About the Project

PLEASE READ FULL DETAILS AND HOW TO APPLY at https://www.ed.ac.uk/geosciences/study/degrees/research-degrees/phd-projects/physical-sciences?item=1405

Project background

Carbon Capture Use and Storage (CCUS) has been identified as an essential step if the UK is to meet its net-zero commitments. Being able to store CO2 underground safely and efficiently will require novel geophysical, particularly seismic, monitoring methods.

In this project you will work on the development of seismic imaging methods which allow us to map CO2 movement underground following injection. A key question will be how changes in fluid saturation and pressure translate into observable geophysical responses. Understanding this question fully will allow the results to be integrated with the output of predictive fluid-flow models, which are a vital component of managing the process securely.

The project is a partnership between the University of Edinburgh, University of Bristol and BP, all of whom are leading centres of excellence in this field. A key goal is to influence the monitoring strategies which will be employed in upcoming commercial projects.

Research questions

  1. What is the optimal strategy for geophysical monitoring of CCUS operations?
  2. Can geophysics provide robust estimates of pressure and saturation during injection?
  3. How do we integrate geophysical measurements with geomechanics and reservoir models?
  4. How can we build suitable rock physics models, calibrated on available data?
  5. How can current workflows be extended to account for seismic anisotropy?


  1. Building rock physics models. The student will begin by reviewing the theory of wave propagation in fractured rock saturated by multiple fluids, and the literature on laboratory measurements of velocity and attenuation for rock samples with varying levels of CO2 saturation and pressure. This work will allow transforms to be developed between the rock physics models and reservoir and geomechanical models.
  2. Geophysical Scenario Modelling. In this step, we will consider various injection scenarios and the associated changes in reservoir conditions predicted by fluid flow and geomechanical models. Our rock physics models will be used to generate synthetic seismic responses to these scenarios. Key areas of interest will be the interaction of CO2 with fractures and the potential effect of CO2 penetration into the caprock.
  3. Data Analysis Techniques. In this section the student will develop strategies for geophysical surveillance which directly integrate active seismic, microseismic, reservoir modelling and geomechanics. The study will be informed by field data from the study area including reservoir simulation outputs and baseline seismic surveys. It is hoped that this strategy will provide a foundation for injection monitoring in the years ahead.

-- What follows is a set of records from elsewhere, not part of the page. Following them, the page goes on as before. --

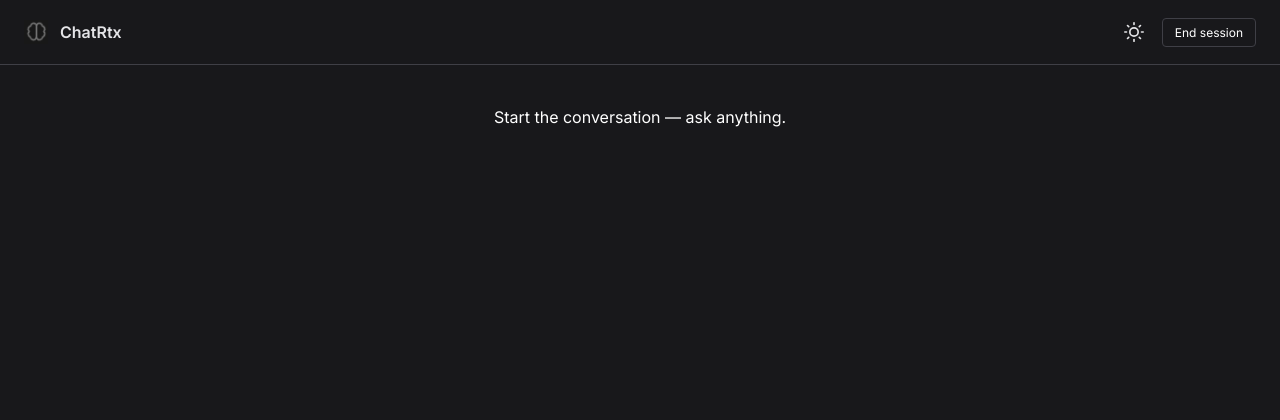
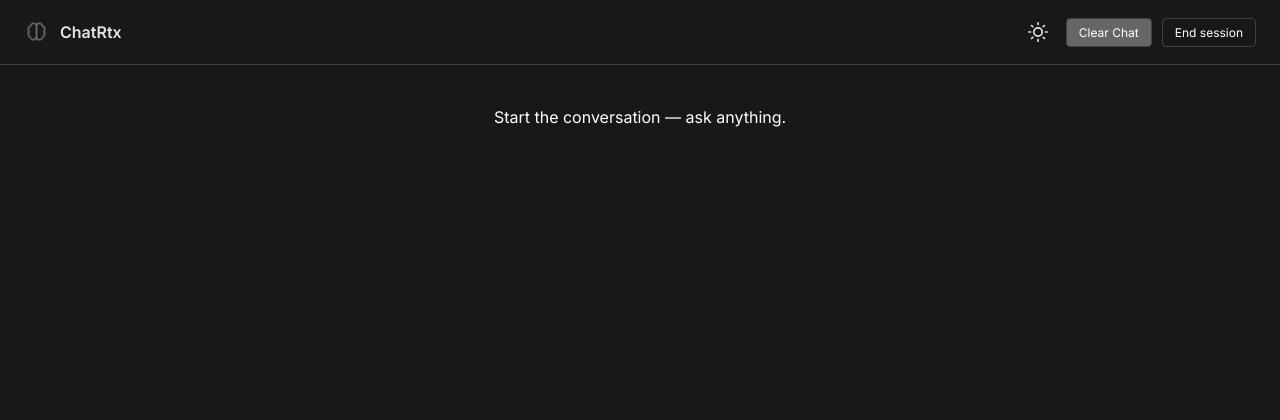
Before and after one commit to ulric-collaco/ChatRTX, a Flask app: page / in a window 1280 px wide. Shown: the top 420 px of the page. Run offline with Flask 3, Linux system fonts and the light colour scheme; data that the repository does not hold is empty; some libraries are stand-ins or nearby versions.

Commit message:
getting it over with

```diff
--- a/app.py
+++ b/app.py
@@ -186,6 +186,14 @@ def api_message():
     ai_response = process_message(user_message)
     return jsonify({"ok": True, "assistant": ai_response})
 
+@app.route('/api/clear', methods=['POST'])
+def api_clear():
+    global chat_hist
+    chat_hist = []
+    # Re-initialize with system prompt
+    chat_hist.append(get_system_prompt())
+    return jsonify({"ok": True})
+
 @app.route('/api/upload', methods=['POST'])
 def api_upload():
     if 'file' not in request.files:
@@ -248,8 +256,15 @@ def process_message(user_message):
                 if not function_name:
                     # Fallback for malformed tool calls
                     if "query" in arguments:
-                        print(f"Warning: Empty tool name. Inferring 'search_notes' from args: {arguments}")
-                        function_name = "search_notes"
+                        # Try to infer based on user intent
+                        last_user_msg = chat_hist[-2]["content"].lower() if len(chat_hist) >= 2 else ""
+                        # "teach" usually implies external/broad knowledge. "explain" can be local.
+                        if INTERNET_AVAILABLE and "teach" in last_user_msg and "search_internet" in [t["name"] for t in mcp_server.get_tool_definitions()]:
+                             print(f"Warning: Empty tool name. Inferring 'search_internet' from args (teaching context): {arguments}")
+                             function_name = "search_internet"
+                        else:
+                             print(f"Warning: Empty tool name. Inferring 'search_notes' from args: {arguments}")
+                             function_name = "search_notes"
                     elif "chapter_identifier" in arguments:
                         function_name = "get_chapter_notes"
                     else:
--- a/src/mcp/server.py
+++ b/src/mcp/server.py
@@ -7,7 +7,7 @@ class MCPServer:
         self.tool_definitions = [
             {
                 "name": "search_notes",
-                "description": "Search the knowledge base for text chunks relevant to a specific query. Use this only when the user asks a question that requires external information.",
+                "description": "Search the local knowledge base for text chunks relevant to a specific query. Use this when the user asks a question about concepts or topics found in their notes.",
                 "parameters": {
                     "type": "object",
                     "properties": {
--- a/templates/index.html
+++ b/templates/index.html
@@ -20,6 +20,7 @@
                 <path d="M21 12.79A9 9 0 1 1 11.21 3 7 7 0 0 0 21 12.79z"></path>
             </svg>
         </button>
+        <button id="clearBtn" class="end-btn" style="background: #666;">Clear Chat</button>
         <a class="end-btn" href="{{ url_for('end') }}">End session</a>
       </div>
     </header>
@@ -27,12 +28,14 @@
     <main class="chat-wrap">
       <div id="messages" class="messages">
         {% for msg in chat_hist %}
+          {% if msg.role in ['user', 'assistant'] %}
           <div class="message {{ 'user' if msg.role=='user' else 'assistant' }}">
             <div class="bubble">
               <div class="role">{{ msg.role }}</div>
               <div class="content">{{ msg.content }}</div>
             </div>
           </div>
+          {% endif %}
         {% else %}
           <div class="muted">Start the conversation — ask anything.</div>
         {% endfor %}
@@ -218,9 +221,18 @@
         });
     });
 
+    const clearBtn = document.getElementById('clearBtn');
+    let isSubmitting = false;
+
     async function submitMessage() {
+      if (isSubmitting) return;
+
       const value = input.value.trim();
       if (!value) return;
+
+      isSubmitting = true;
+      sendBtn.disabled = true;
+
       // optimistic UI: append user message immediately
       const userEl = makeMessageEl('user', value);
       messagesEl.appendChild(userEl);
@@ -248,8 +260,21 @@
         const errEl = makeMessageEl('assistant', 'Network error');
         messagesEl.appendChild(errEl);
         scrollToBottom();
+      } finally {
+        isSubmitting = false;
+        sendBtn.disabled = false;
       }
     }
+
+    clearBtn.addEventListener('click', async () => {
+        if (!confirm('Are you sure you want to clear the chat history?')) return;
+        try {
+            await fetch('/api/clear', { method: 'POST' });
+            messagesEl.innerHTML = '<div class="muted">Start the conversation — ask anything.</div>';
+        } catch (e) {
+            alert('Failed to clear chat');
+        }
+    });
 
     // send on Enter (Shift+Enter for newline)
     input.addEventListener('keydown', (e) => {
```
Also changed, not shown: src/rag/how_it_works.md (added, +5 -0 lines), README.md.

A comprehensive training programme will be provided comprising both specialist scientific training and generic transferable and professional skills. In addition to core skills in geophysical modelling and data processing, the student will develop high-level skills in mathematical modelling and scientific computation. The close interaction with BP will ensure that the student will be trained in the most up to date methods of industrial geophysics, and on completion will be an expert in geophysical monitoring.


The project would suit an enthusiastic and ambitious student who is keen to take on a new challenge and is unafraid to develop new skills. Much of the work is numerical, so a background in geophysics, maths, physics or computing would be suitable. Whilst the student will be based in Edinburgh, support exists to spend time both in Bristol and BP's offices.

Funding Notes

EPSRC iCASE studentship, 4 years of stipend, UK fees and generous research expenses


PLEASE READ FULL DETAILS AND HOW TO APPLY at https://www.ed.ac.uk/geosciences/study/degrees/research-degrees/phd-projects/physical-sciences?item=1405
Search Suggestions
Search suggestions

Based on your current searches we recommend the following search filters.

PhD saved successfully
View saved PhDs